The NHS will support women with PiP breast implants. The Chief Medical Officer, Dame Sally Davies, has written to health professionals, with some more detailed guidance. The latest advice from the NHS and plastic surgery experts is that women with PiP breast implants do not need to have them removed unless they have symptoms such as pain and tenderness. There is no link to cancer and there is no clear evidence of an increased risk of harm compared to other brands of breast implants.

Patients not paperwork. During two visits to hospitals in NW England on 6 January 2012, the Prime Minister talked about the Government’s drive to ensure that every patient is cared for with compassion and dignity in a clean environment.

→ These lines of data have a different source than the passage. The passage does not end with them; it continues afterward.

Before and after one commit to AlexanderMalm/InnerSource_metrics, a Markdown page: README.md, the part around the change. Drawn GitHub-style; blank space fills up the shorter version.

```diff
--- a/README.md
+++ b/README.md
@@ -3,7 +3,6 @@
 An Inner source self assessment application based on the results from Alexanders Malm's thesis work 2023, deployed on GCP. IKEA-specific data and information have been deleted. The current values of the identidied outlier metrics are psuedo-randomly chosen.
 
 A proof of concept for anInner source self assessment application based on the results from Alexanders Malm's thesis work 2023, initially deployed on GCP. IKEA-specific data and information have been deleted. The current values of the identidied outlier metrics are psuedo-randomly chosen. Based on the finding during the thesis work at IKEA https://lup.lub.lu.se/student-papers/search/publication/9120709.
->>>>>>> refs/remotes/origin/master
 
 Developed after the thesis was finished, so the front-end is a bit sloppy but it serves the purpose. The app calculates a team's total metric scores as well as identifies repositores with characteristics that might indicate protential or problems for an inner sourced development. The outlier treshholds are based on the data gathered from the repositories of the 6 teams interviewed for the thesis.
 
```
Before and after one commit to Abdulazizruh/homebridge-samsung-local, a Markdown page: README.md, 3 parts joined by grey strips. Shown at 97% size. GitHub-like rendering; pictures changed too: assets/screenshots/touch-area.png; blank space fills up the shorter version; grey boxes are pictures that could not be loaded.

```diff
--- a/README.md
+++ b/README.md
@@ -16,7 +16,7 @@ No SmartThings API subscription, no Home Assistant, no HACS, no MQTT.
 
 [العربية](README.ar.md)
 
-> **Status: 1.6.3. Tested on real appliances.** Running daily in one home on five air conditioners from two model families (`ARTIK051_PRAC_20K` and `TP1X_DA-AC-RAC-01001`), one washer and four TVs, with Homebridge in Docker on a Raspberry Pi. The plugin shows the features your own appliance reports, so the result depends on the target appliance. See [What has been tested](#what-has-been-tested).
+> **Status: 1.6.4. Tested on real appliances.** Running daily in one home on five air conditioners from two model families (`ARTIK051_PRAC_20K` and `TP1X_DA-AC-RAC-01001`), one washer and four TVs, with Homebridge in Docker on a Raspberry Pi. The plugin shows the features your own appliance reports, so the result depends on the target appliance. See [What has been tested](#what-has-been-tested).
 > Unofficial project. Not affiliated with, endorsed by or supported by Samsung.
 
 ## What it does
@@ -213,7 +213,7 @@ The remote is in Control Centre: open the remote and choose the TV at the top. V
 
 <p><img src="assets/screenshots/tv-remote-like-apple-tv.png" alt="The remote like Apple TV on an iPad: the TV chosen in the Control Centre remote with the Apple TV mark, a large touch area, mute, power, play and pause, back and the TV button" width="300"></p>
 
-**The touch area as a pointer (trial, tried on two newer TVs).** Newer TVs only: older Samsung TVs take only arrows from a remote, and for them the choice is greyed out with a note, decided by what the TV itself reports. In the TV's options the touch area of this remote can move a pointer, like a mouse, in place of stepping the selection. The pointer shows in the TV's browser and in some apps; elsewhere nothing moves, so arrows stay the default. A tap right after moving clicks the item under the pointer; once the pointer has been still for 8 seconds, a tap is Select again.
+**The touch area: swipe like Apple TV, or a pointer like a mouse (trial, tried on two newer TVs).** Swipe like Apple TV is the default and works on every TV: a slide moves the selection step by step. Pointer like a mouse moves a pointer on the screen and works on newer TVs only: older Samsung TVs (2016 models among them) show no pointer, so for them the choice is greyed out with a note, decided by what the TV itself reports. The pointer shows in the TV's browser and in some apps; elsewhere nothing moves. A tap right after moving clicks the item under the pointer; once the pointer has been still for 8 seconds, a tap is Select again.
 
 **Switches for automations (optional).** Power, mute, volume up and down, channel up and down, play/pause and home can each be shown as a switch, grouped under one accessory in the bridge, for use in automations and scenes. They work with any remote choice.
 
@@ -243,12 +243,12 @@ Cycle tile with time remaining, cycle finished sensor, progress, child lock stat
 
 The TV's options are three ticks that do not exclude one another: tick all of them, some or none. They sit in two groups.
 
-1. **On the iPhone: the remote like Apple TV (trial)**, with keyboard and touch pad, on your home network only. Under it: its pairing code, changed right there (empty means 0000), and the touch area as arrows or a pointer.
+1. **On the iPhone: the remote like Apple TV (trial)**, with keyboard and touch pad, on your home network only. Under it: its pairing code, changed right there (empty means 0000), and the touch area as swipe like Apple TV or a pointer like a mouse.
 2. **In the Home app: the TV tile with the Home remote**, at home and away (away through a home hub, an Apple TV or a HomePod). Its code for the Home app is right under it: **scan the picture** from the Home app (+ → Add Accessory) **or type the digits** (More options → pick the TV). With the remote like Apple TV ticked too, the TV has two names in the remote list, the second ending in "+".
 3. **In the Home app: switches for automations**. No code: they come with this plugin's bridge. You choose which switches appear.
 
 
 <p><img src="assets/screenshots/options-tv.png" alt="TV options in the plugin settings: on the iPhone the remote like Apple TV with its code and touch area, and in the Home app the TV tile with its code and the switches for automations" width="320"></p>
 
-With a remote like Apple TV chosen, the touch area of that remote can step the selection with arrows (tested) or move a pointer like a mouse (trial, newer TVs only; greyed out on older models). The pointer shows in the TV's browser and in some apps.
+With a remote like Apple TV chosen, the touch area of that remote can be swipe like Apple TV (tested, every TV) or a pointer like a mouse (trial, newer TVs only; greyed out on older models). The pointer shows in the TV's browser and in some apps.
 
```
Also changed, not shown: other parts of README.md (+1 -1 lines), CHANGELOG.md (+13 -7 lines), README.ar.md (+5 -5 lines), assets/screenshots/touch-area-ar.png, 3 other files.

NHS plans: Unions move to 'outright opposition'. The BBC reports that the Royal College of Nursing and the Royal College of Midwives have joined others in stating their "outright opposition" to the Government's NHS plans in the Health and Social Care Bill. The Bill is currently being debated in the Lords' Committee.

Roll-out of telehealth and telecare to benefit three million lives. the Minister for Care Services Paul Burstow has reaffirmed his commitment to the 3millionlives initiative that aims to to enhance the lives of 3m people over the next five years by accelerating the roll-out of telehealth and telecare in the NHS and social care. He confirmed the approach to delivery of telehealth and telecare, and launched a Concordat between the DH and the telehealth and telecare industry.

Government to seek public views on changing the law to find cures for inherited diseases. The DH has announced that the public will be asked if they think the law should be changed to allow science to move a step forward so a cure could be found for potentially fatal inherited diseases.

If you wish to discuss any of the items raised in this section please contact Claire Bentley.

Back to top

want to talk about this article? Please contact:

Disclaimer

This update is intended to give general information about legal topics and is not intended to apply to specific circumstances. Its contents should not, therefore, be regarded as constituting legal advice and should not be relied on as such. In relation to any particular problem that you may have you are advised to seek specific legal advice.

subscribe to our publications

We provide legal intelligence in the form of publications and alerts on a wide range of issues. To subscribe sign-up here.

[Bevan Brittan] adopts a ‘refreshing’ and ‘collaborative’ approach.
Legal 500 2012

Back to top